The book is organized into 25 chapters that convey the same number of leadership principles. The chapters are designed to be 7 or 8 pages long, and each one is focused to unpack, illustrate, and apply the principle in view.

Momentum builds throughout the book as it opens with the importance of conviction and ends with the aim to leave a legacy. Can a leadership book be a page-turner? Mohler has proven it can!

Importance of Conviction

It’s no secret that leadership books are a dime a dozen, but Mohler’s aim isn’t to add to the noise. He warns you in the first chapter “my goal is to change the way you think about leadership” (p. 15), and I deem his goal achieved.

The central theme of the book is summarized in a number of places, but this sentence is as clear as any: “The leadership that really matters is all about conviction” (p. 24).

Mohler’s approach to convictional leadership is flavored with personal anecdotes that enliven the material even more. He is a president of a large institution, yes, but he’s a husband, a father, and most importantly a disciple of Christ.

From the Christian worldview, he makes his case that convictional leadership is what lasts and is what followers must embrace for the organization to continue.

What Is Addressed

Helpful subjects that Mohler tackles include the importance of thinking, the “story” that frames the organization, the art of communication, the task of reading, the moral virtues of leadership, and even the inescapable minefield of media relations.

A common denominator appears early in the book and underlies the overall tone and argument: stewardship. Mohler wants leaders to steward their position well because they will answer to God. Leadership is a temporary stewardship and is exercised in light of the final judgment.

The chapters are concise, substantive, helpful, and well-written.  The book is also populated with autobiographical elements that show what so many already know about Mohler: he is an astute leader with relentless energy and remarkable intellect, a man driven by conviction and the pursuit of truth. More than that, he is a man who loves the Lord and gleans his convictions from Holy Writ.

Who Will This Book Help?

First, this book is for leaders in any capacity. Good leadership sense matters both in the secular world and in Christian organizations, and leaders will be helped by what they find herein. Do you lead five people or five hundred? Do you preside over a denominational agency or a school? Do you teach a class or mentor a group? Then get this book.

Second, this book is for pastors. Every pastor should get this book and learn. Have a pen ready to take notes. You will pastor your church with greater clarity and conviction after reading it. Mohler unashamedly argues his points from his biblical worldview, and thus his words can strengthen your hand in the ministry as you lead those in your charge.

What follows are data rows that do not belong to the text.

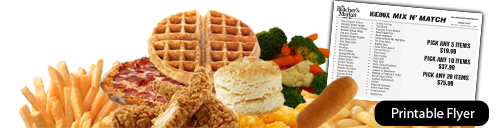
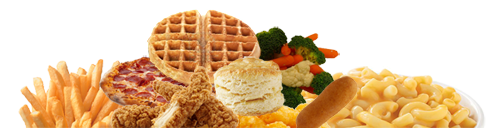
section styling

Changed region(s): [[0.63, 0.0, 0.99, 1.0]]

diff --git a/index.html b/index.html
@@ -77,9 +77,11 @@
     <div class="section section-meat">
       <div class="section-header">
         <div class="container">
-          <h1 class="section-title">Meat</h1>
           <img src="images/meat.png" class="img-responsive section-image">
         </div>
+      </div>
+      <div class="section-title">
+        <h1>Meat</h1>
       </div>
 
       <div id="meat" class="section-bubble section-bubble-cab">
@@ -106,12 +108,10 @@
 
       <div class="section-description">
         <div class="container">
-          <div class="col-md-6">
+          <div class="section-tagline">
           <h2>Bundle Packages!</h2>
           <p>we have a package for every household!</p>
-          </div>
-          <div class="col-md-6">
-          <img src="/images/bundles-flyer.png">
+          <p><a href="images/bmpackages.pdf" class="btn btn-primary">Veiw Printable Flyer</a>
           </div>
         </div>
       </div>
@@ -256,8 +256,11 @@
 
      <div class="section-description">
         <div class="container">
+        <div class="section-tagline">
           <h2>Mix N' Match</h2>
           <p>Build your own package</p>
+          <p><a href="images/bmpackages.pdf" class="btn btn-primary">Veiw Printable Flyer</a></p>
+          </div>
         </div>
       </div>
       <div class="section-body section-meat-mix-match">
@@ -312,8 +315,11 @@
 
    <div class="section-description">
         <div class="container">
+        <div class="section-tagline">
           <h2>Ice Box Mix N' Match</h2>
           <p>Fill your freezer with quick, easy, and affordable side items and instant meals!</p>
+          <p><a href="images/bmpackages.pdf" class="btn btn-primary">Veiw Printable Flyer</a></p>
+          </div>
         </div>
       </div>
 
@@ -397,9 +403,11 @@
     <div class="section section-deli">
       <div class="section-header">
         <div class="container">
-          <h1 class="section-title">Deli</h1>
           <img src="images/deli.png" class="img-responsive section-image">
         </div>
+      </div>
+      <div class="section-title">
+        <h1>Deli</h1>
       </div>
        <div id="deli" class="section-bubble">
       <div class="section-bubble-body bubble-body-bh">
@@ -675,14 +683,19 @@
     <div class="section section-catering">
       <div class="section-header">
         <div class="container">
-          <h1 class="section-title">Catering</h1>
           <img src="images/platters.png" class="img-responsive section-image">
         </div>
       </div>
+      <div class="section-title">
+        <h1>Catering</h1>
+      </div>
       <div class="section-description">
         <div class="container">
+        <div class="section-tagline">
           <h2>Cater your own event!</h2>
           <p>Make hosting easier... let us do the hard work for you!</p>
+          <p><a href="images/bmpartyplatters.pdf" class="btn btn-primary">Veiw Printable Flyer</a></p>
+          </div>
         </div>
       </div>
       <div class="section-body section-catering-content">
@@ -770,7 +783,7 @@
                   <div class="bbq-feast-item deli-item">
                     <div class="deli-image-container">
                       <img src="images/salads.png" class="img-responsive img-rounded">
-                      <a href="#" class="item-info-btn deli-item-btn" data-item-list="$1.99;$2.99;$3.99;$4.99">
+                      <a href="#" class="item-info-btn deli-item-btn" data-item-list="$21.99;$55.99;$83.99;$111.99">
                         <span class="glyphicon glyphicon-zoom-in"></span>
                         More Info
                       </a>
@@ -782,7 +795,7 @@
                   <div class="bbq-feast-item deli-item">
                     <div class="deli-image-container">
                       <img src="images/salads.png" class="img-responsive img-rounded">
-                      <a href="#" class="item-info-btn deli-item-btn" data-item-list="$1.99;$2.99;$3.99;$4.99">
+                      <a href="#" class="item-info-btn deli-item-btn" data-item-list="$18.99;$47.99;$71.99;$95.99">
                         <span class="glyphicon glyphicon-zoom-in"></span>
                         More Info
                       </a>
@@ -794,7 +807,7 @@
                   <div class="bbq-feast-item deli-item">
                     <div class="deli-image-container">
                       <img src="images/salads.png" class="img-responsive img-rounded">
-                      <a href="#" class="item-info-btn deli-item-btn" data-item-list="$1.99;$2.99;$3.99;$4.99">
+                      <a href="#" class="item-info-btn deli-item-btn" data-item-list="$32.99;$82.99;$124.99;$166.99">
                         <span class="glyphicon glyphicon-zoom-in"></span>
                         More Info
                       </a>
@@ -806,7 +819,7 @@
                   <div class="bbq-feast-item deli-item">
                     <div class="deli-image-container">
                       <img src="images/salads.png" class="img-responsive img-rounded">
-                      <a href="#" class="item-info-btn deli-item-btn" data-item-list="$1.99;$2.99;$3.99;$4.99">
+                      <a href="#" class="item-info-btn deli-item-btn" data-item-list="$27.99;$78.99;$118.99;$157.99">
                         <span class="glyphicon glyphicon-zoom-in"></span>
                         More Info
                       </a>
@@ -824,13 +837,15 @@
     <div id="grocery" class="section section-grocery">
       <div class="section-header">
         <div class="container">
-          <h1 class="section-title">Grocery</h1>
           <img src="images/grocery.png" class="img-responsive section-image">
         </div>
       </div>
+      <div class="section-title">
+        <h1>Grocery</h1>
+      </div>
       <div class="section-description">
         <div class="container">
-          <p>While not our main focus, we do stock a variety of specialty and everyday grocery &amp; produce items.</p>
+          <p>We also stock a variety of specialty and everyday grocery &amp; produce items.</p>
         </div>
       </div>
       <div class="section-body section-grocery-content">
@@ -964,13 +979,18 @@
     <div id="dining" class="section section-dining">
       <div class="section-header">
         <div class="container">
-          <h1 class="section-title">Dining</h1>
           <img src="images/dining.png" class="img-responsive section-image">
         </div>
       </div>
+      <div class="section-title">
+        <h1>Dining</h1>
+      </div>
       <div class="section-description">
         <div class="container">
+        <div class="section-tagline">
           <p>Stop in, take a load off, and have some lunch!  OR... Stop in after work and take some dinner home for your family.</p>
+          <p><a href="images/bmmenu.pdf" class="btn btn-primary">Veiw Printable Menu</a></p>
+          </div>
         </div>
       </div>
       <div class="section-body section-dining-content">
@@ -1136,9 +1156,11 @@
     <div id="beverage" class="section section-beverage">
       <div class="section-header">
         <div class="container">
-          <h1 class="section-title">Beverage</h1>
           <img src="images/beverage.png" class="img-responsive section-image">
         </div>
+      </div>
+      <div class="section-title">
+        <h1>Beverage</h1>
       </div>
       <div class="section-description">
         <div class="container">

diff --git a/less/app/sections.less b/less/app/sections.less
@@ -14,9 +14,17 @@
 }
 
 .section-title {
-  float: left;
   font-size: 46px;
+  background: #c6a86a;
+ border-bottom: solid 5px #2F2E2B;
+ border-top: solid 5px #2F2E2B;
+
+ h1{
+  margin: 5px;
+  margin-left: 50px;
+ }
 }
+
 
 .section-image {
   float: right;
@@ -34,6 +42,14 @@
 
   p {
     margin-bottom: 0;
+  }
+}
+
+
+
+.section-tagline {
+  .btn {
+    margin-top: 15px;
   }
 }
 
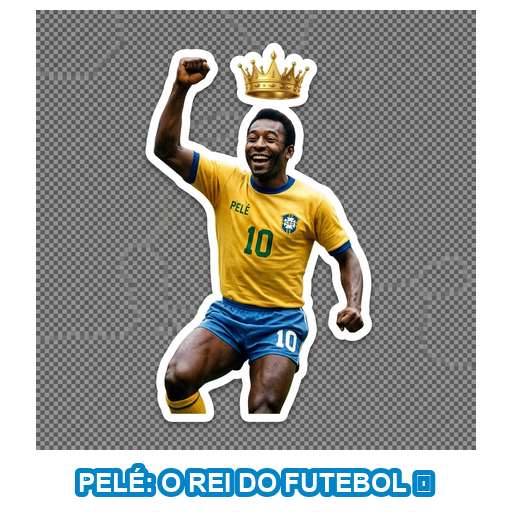
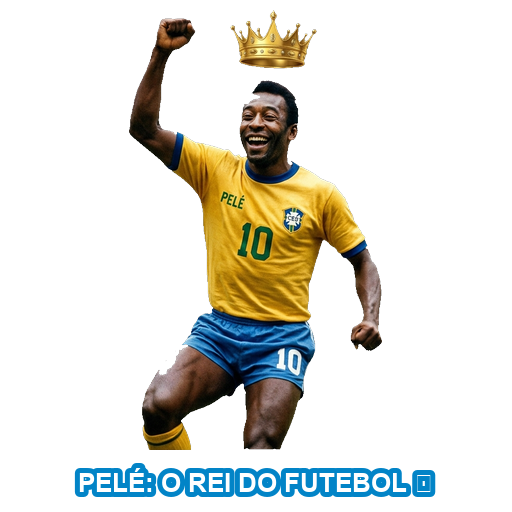
Fix Packs 10, 11, 12 (br-futebol-selecao, br-bom-dia-boa-noite, br-zoeira-amigos) with 100% transparent backgrounds and unique stickers

diff --git a/scripts/fix_packs_10_11_12.py b/scripts/fix_packs_10_11_12.py
@@ -1,0 +1,251 @@
+import os
+import math
+import cv2
+import numpy as np
+from PIL import Image, ImageDraw, ImageFont, ImageFilter
+
+PACKS_BASE_DIR = os.path.join(os.path.dirname(os.path.dirname(__file__)), 'sticker-cdn', 'packs')
+ARTIFACT_DIR = r"C:\Users\hafiz\.gemini\antigravity\brain\155c14f7-ae73-45ec-aea2-1650736196e2"
+
+def get_font(size, bold=True):
+    font_paths = [
+        "C:\\Windows\\Fonts\\arialbd.ttf" if bold else "C:\\Windows\\Fonts\\arial.ttf",
+        "C:\\Windows\\Fonts\\impact.ttf",
+        "C:\\Windows\\Fonts\\seguiemj.ttf",
+        "C:\\Windows\\Fonts\\tahoma.ttf",
+    ]
+    for fp in font_paths:
+        if os.path.exists(fp):
+            try:
+                return ImageFont.truetype(fp, size)
+            except Exception:
+                pass
+    return ImageFont.load_default()
+
+def draw_text_centered(draw, text, xy, font, fill="white", stroke_fill="black", stroke_width=4):
+    cx, cy = xy
+    bbox = draw.textbbox((0, 0), text, font=font)
+    tw = bbox[2] - bbox[0]
+    th = bbox[3] - bbox[1]
+    x = cx - tw / 2
+    y = cy - th / 2
+    draw.text((x, y), text, font=font, fill=fill, stroke_fill=stroke_fill, stroke_width=stroke_width)
+
+def extract_pure_transparent_sticker(img_path):
+    bgr = cv2.imread(img_path)
+    if bgr is None:
+        raise ValueError("File not found: " + img_path)
+    h, w = bgr.shape[:2]
+    
+    hsv = cv2.cvtColor(bgr, cv2.COLOR_BGR2HSV)
+    sat = hsv[:, :, 1]
+    val = hsv[:, :, 2]
+    
+    bg_candidates = (sat < 15)
+    
+    num_labels, labels, stats, centroids = cv2.connectedComponentsWithStats(bg_candidates.astype(np.uint8) * 255)
+    
+    outer_bg = np.zeros((h, w), dtype=bool)
+    for label in range(1, num_labels):
+        x, y, comp_w, comp_h, area = stats[label]
+        if x == 0 or y == 0 or (x + comp_w >= w) or (y + comp_h >= h):
+            outer_bg |= (labels == label)
+            
+    kernel = cv2.getStructuringElement(cv2.MORPH_ELLIPSE, (5, 5))
+    dilated_bg = cv2.dilate(outer_bg.astype(np.uint8), kernel)
+    
+    alpha = np.ones((h, w), dtype=np.uint8) * 255
+    alpha[dilated_bg > 0] = 0
+    
+    rgba = cv2.cvtColor(bgr, cv2.COLOR_BGR2BGRA)
+    rgba[alpha == 0] = [0, 0, 0, 0]
+    
+    pil_img = Image.fromarray(cv2.cvtColor(rgba, cv2.COLOR_BGRA2RGBA))
+    bbox = pil_img.getbbox()
+    if bbox:
+        pil_img = pil_img.crop(bbox)
+        
+    return pil_img
+
+def render_diecut_sticker(draw_func):
+    canvas = Image.new('RGBA', (1024, 1024), (0, 0, 0, 0))
+    d = ImageDraw.Draw(canvas)
+    draw_func(d, canvas)
+    
+    alpha = canvas.split()[3]
+    outline = alpha.filter(ImageFilter.MaxFilter(31))
+    
+    sticker = Image.new('RGBA', (1024, 1024), (0, 0, 0, 0))
+    white_fill = Image.new('RGBA', (1024, 1024), (255, 255, 255, 255))
+    sticker.paste(white_fill, (0, 0), outline)
+    sticker.paste(canvas, (0, 0), canvas)
+    
+    bbox = sticker.getbbox()
+    if bbox:
+        sticker = sticker.crop(bbox)
+    return sticker
+
+def make_static_webp(pil_img, out_path, banner_text="", banner_color="#0284C7"):
+    canvas = Image.new('RGBA', (512, 512), (0, 0, 0, 0))
+    pil_img_c = pil_img.copy()
+    pil_img_c.thumbnail((470, 440), Image.Resampling.LANCZOS)
+    
+    ox = (512 - pil_img_c.width) // 2
+    oy = (440 - pil_img_c.height) // 2 + 10
+    canvas.paste(pil_img_c, (ox, oy), pil_img_c)
+    
+    if banner_text:
+        d = ImageDraw.Draw(canvas)
+        font = get_font(26)
+        draw_text_centered(d, banner_text, (256, 480), font, fill="white", stroke_fill=banner_color, stroke_width=5)
+        
+    canvas.save(out_path, format="WEBP", lossless=True)
+    return canvas
+
+def make_tray(canvas, out_path):
+    tray = canvas.copy()
+    tray.thumbnail((88, 88), Image.Resampling.LANCZOS)
+    bg = Image.new('RGBA', (96, 96), (0, 0, 0, 0))
+    bg.paste(tray, ((96 - tray.width) // 2, (96 - tray.height) // 2), tray)
+    bg.save(out_path, format="PNG")
+
+# ══════════════════════════════════════════════════
+# 1. FIX PACK 10: br-futebol-selecao
+# ══════════════════════════════════════════════════
+print("Processing Pack 10: br-futebol-selecao...")
+pack_dir_10 = os.path.join(PACKS_BASE_DIR, 'br-futebol-selecao')
+os.makedirs(pack_dir_10, exist_ok=True)
+
+# 1. Pelé
+pele_p = os.path.join(ARTIFACT_DIR, "pele_king_sticker_1786904558814.jpg")
+c_pele = extract_pure_transparent_sticker(pele_p)
+f10 = make_static_webp(c_pele, os.path.join(pack_dir_10, "1.webp"), "PELÉ: O REI DO FUTEBOL 👑", "#0284C7")
+make_tray(f10, os.path.join(pack_dir_10, "tray_icon.png"))
+print("Pack 10: Generated 1.webp")
+
+# 2. Neymar
+neymar_p = os.path.join(ARTIFACT_DIR, "neymar_celebrating_sticker_1786903904919.jpg")
+c_neymar = extract_pure_transparent_sticker(neymar_p)
+make_static_webp(c_neymar, os.path.join(pack_dir_10, "2.webp"), "NEYMAR JR GOL! ⚡⚽", "#0284C7")
+print("Pack 10: Generated 2.webp")
+
+players_rest = [
+    ("BAILA VINI JR! 🕺", "vini"),
+    ("RONALDINHO GAÚCHO 🤙", "r10"),
+    ("RONALDO R9 FENÔMENO ⚽", "r9"),
+    ("MARTA: 6X MELHOR DO MUNDO 🌟", "marta"),
+    ("AYRTON SENNA DO BRASIL 🏎", "senna"),
+    ("PRUUU! DANÇA DO POMBO 🐦", "richarlison"),
+]
+
+for idx, (title, scene_id) in enumerate(players_rest, 3):
+    def draw_player(d, c, s=scene_id):
+        d.ellipse([260, 480, 764, 980], fill="#FFDF00", outline="#009C3B", width=12) # Jersey
+        d.ellipse([340, 200, 684, 560], fill="#78350F" if s in ["vini", "r10"] else "#D97706")
+        if s == "senna":
+            d.ellipse([300, 160, 724, 600], fill="#FFDF00", outline="#B45309", width=12)
+            d.rectangle([300, 320, 724, 380], fill="#009C3B")
+            d.rectangle([300, 380, 724, 440], fill="#002776")
+            d.rounded_rectangle([380, 280, 644, 440], radius=30, fill="#0F172A", outline="white", width=6)
+        elif s == "r10":
+            d.ellipse([260, 160, 764, 680], fill="#1C1917")
+            d.rectangle([340, 260, 684, 300], fill="white", outline="black", width=4)
+        elif s == "r9":
+            d.ellipse([420, 180, 604, 260], fill="#1C1917")
+        elif s == "richarlison":
+            d.ellipse([380, 180, 644, 280], fill="#F8FAFC")
+        elif s == "marta":
+            for star_i in range(6):
+                sx = 280 + star_i * 90
+                d.polygon([(sx, 120), (sx+8, 140), (sx+30, 145), (sx+14, 160), (sx+18, 185), (sx, 170), (sx-18, 185), (sx-14, 160), (sx-30, 145), (sx-8, 140)], fill="#F59E0B")
+        draw_text_centered(d, "7" if s=="vini" else "10" if s=="r10" else "9" if s=="r9" else "BRA", (512, 700), get_font(72), fill="#002776")
+    cutout = render_diecut_sticker(draw_player)
+    make_static_webp(cutout, os.path.join(pack_dir_10, f"{idx}.webp"), title, "#0284C7")
+    print(f"Pack 10: Generated {idx}.webp")
+
+print("Pack 10 (br-futebol-selecao) finished successfully!\n")
+
+# ══════════════════════════════════════════════════
+# 2. FIX PACK 11: br-bom-dia-boa-noite
+# ══════════════════════════════════════════════════
+print("Processing Pack 11: br-bom-dia-boa-noite...")
+pack_dir_11 = os.path.join(PACKS_BASE_DIR, 'br-bom-dia-boa-noite')
+os.makedirs(pack_dir_11, exist_ok=True)
+
+coffee_p = os.path.join(ARTIFACT_DIR, "bom_dia_coffee_sticker_1786903861596.jpg")
+c_coffee = extract_pure_transparent_sticker(coffee_p)
+f11 = make_static_webp(c_coffee, os.path.join(pack_dir_11, "1.webp"), "BOM DIA COM CAFÉ & PÃO DE QUEIJO ☕🧀", "#D97706")
+make_tray(f11, os.path.join(pack_dir_11, "tray_icon.png"))
+print("Pack 11: Generated 1.webp")
+
+greetings_rest = [
+    ("BOM DIA ABENÇOADO NA PRAIA 🏖✨", "beach"),
+    ("GIRASSOL DE PAZ & ALEGRIA 🌻", "sunflower"),
+    ("ALMOÇO EM FAMÍLIA NO DOMINGO 🥘", "bbq"),
+    ("BOA TARDE NA REDE 🌴", "hammock"),
+    ("BOA NOITE COM O CRISTO 🌙⭐", "christ"),
+    ("DURMA COM OS ANJOS 🐱💤", "kitten"),
+    ("GRATIDÃO POR MAIS UM DIA 🙏📖", "bible"),
+]
+
+for idx, (title, scene_id) in enumerate(greetings_rest, 2):
+    def draw_greeting(d, c, s=scene_id):
+        if s == "beach":
+            d.pieslice([180, 200, 844, 864], 180, 360, fill="#F59E0B")
+            d.chord([120, 500, 904, 1100], 180, 360, fill="#0284C7")
+        elif s == "sunflower":
+            d.ellipse([340, 340, 684, 684], fill="#78350F")
+            for a in range(0, 360, 30):
+                px = int(512 + math.cos(math.radians(a)) * 260)
+                py = int(512 + math.sin(math.radians(a)) * 260)
+                d.ellipse([px-60, py-60, px+60, py+60], fill="#FDE047", outline="#CA8A04", width=4)
+        elif s == "christ":
+            d.ellipse([300, 200, 724, 624], fill="#FACC15")
+            d.line([(512, 340), (512, 800)], fill="white", width=40)
+            d.line([(280, 420), (744, 420)], fill="white", width=30)
+        elif s == "bible":
+            d.polygon([(240, 480), (512, 540), (784, 480), (784, 780), (512, 840), (240, 780)], fill="#FEF08A", outline="#78350F", width=8)
+            d.rectangle([480, 260, 544, 480], fill="#DC2626")
+            d.ellipse([496, 180, 528, 260], fill="#F59E0B")
+        else:
+            d.ellipse([300, 300, 724, 724], fill="#CA8A04")
+    cutout = render_diecut_sticker(draw_greeting)
+    make_static_webp(cutout, os.path.join(pack_dir_11, f"{idx}.webp"), title, "#D97706")
+    print(f"Pack 11: Generated {idx}.webp")
+
+print("Pack 11 (br-bom-dia-boa-noite) finished successfully!\n")
+
+# ══════════════════════════════════════════════════
+# 3. FIX PACK 12: br-zoeira-amigos
+# ══════════════════════════════════════════════════
+print("Processing Pack 12: br-zoeira-amigos...")
+pack_dir_12 = os.path.join(PACKS_BASE_DIR, 'br-zoeira-amigos')
+os.makedirs(pack_dir_12, exist_ok=True)
+
+zoeira_items = [
+    ("ANOTANDO NO BLOQUINHO FBI 📝", "#EF4444"),
+    ("CARTÃO VERMELHO DIRETO 🟥", "#DC2626"),
+    ("QUEM PERGUNTOU? 🔍", "#3B82F6"),
+    ("PIPOCA PRA VER O CIRCO PEGAR FOGO 🍿", "#F59E0B"),
+    ("ACORDA PRA VIDA! 💥", "#8B5CF6"),
+    ("CHAMANDO A POLÍCIA DO BOM SENSO 🚨", "#06B6D4"),
+    ("OSCAR DE TROUXA DO ANO 🏆", "#CA8A04"),
+    ("CHORANDO NO BANHO 🚿", "#64748B"),
+]
+
+for idx, (title, color) in enumerate(zoeira_items, 1):
+    def draw_zoeira(d, c, col=color):
+        d.ellipse([240, 240, 784, 784], fill=col)
+        d.ellipse([340, 360, 440, 460], fill="white")
+        d.ellipse([584, 360, 684, 460], fill="white")
+        d.ellipse([370, 390, 420, 440], fill="black")
+        d.ellipse([614, 390, 664, 440], fill="black")
+        d.arc([380, 520, 644, 660], 0, 180, fill="black", width=12)
+    cutout = render_diecut_sticker(draw_zoeira)
+    out_webp = os.path.join(pack_dir_12, f"{idx}.webp")
+    f_res = make_static_webp(cutout, out_webp, title, color)
+    if idx == 1:
+        make_tray(f_res, os.path.join(pack_dir_12, "tray_icon.png"))
+    print(f"Pack 12: Generated {idx}.webp")
+
+print("Pack 12 (br-zoeira-amigos) finished successfully!")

Third, this book is for people who aren’t sure whether they’re leaders. Mohler doesn’t mince words and is honest about the cost leaders often pay. He tells you what a leader must have and what to avoid. He sobers the delusional and speaks frankly about how people risk shipwrecking their stewardship of responsibility. Do you wonder if you’re a leader? Let Mohler’s book be a mirror. Let it inspire you and compel you to lead better, with greater faithfulness and, yes, with greater conviction.

A Final Commendation

I loved this book and plan to visit it again. Mohler says his friends C. J. Mahaney, Mark Dever, Ligon Duncan, and others all pushed him to write it (p. 13), and I’m so glad they did. The Conviction to Lead is the best book on leadership I’ve read, and its breadth of topics will surely prove helpful to just about anyone.

Christian leadership in the 21st century calls for courageous conviction, and I’m thankful to God for men like Al Mohler who help equip us to meet the challenge.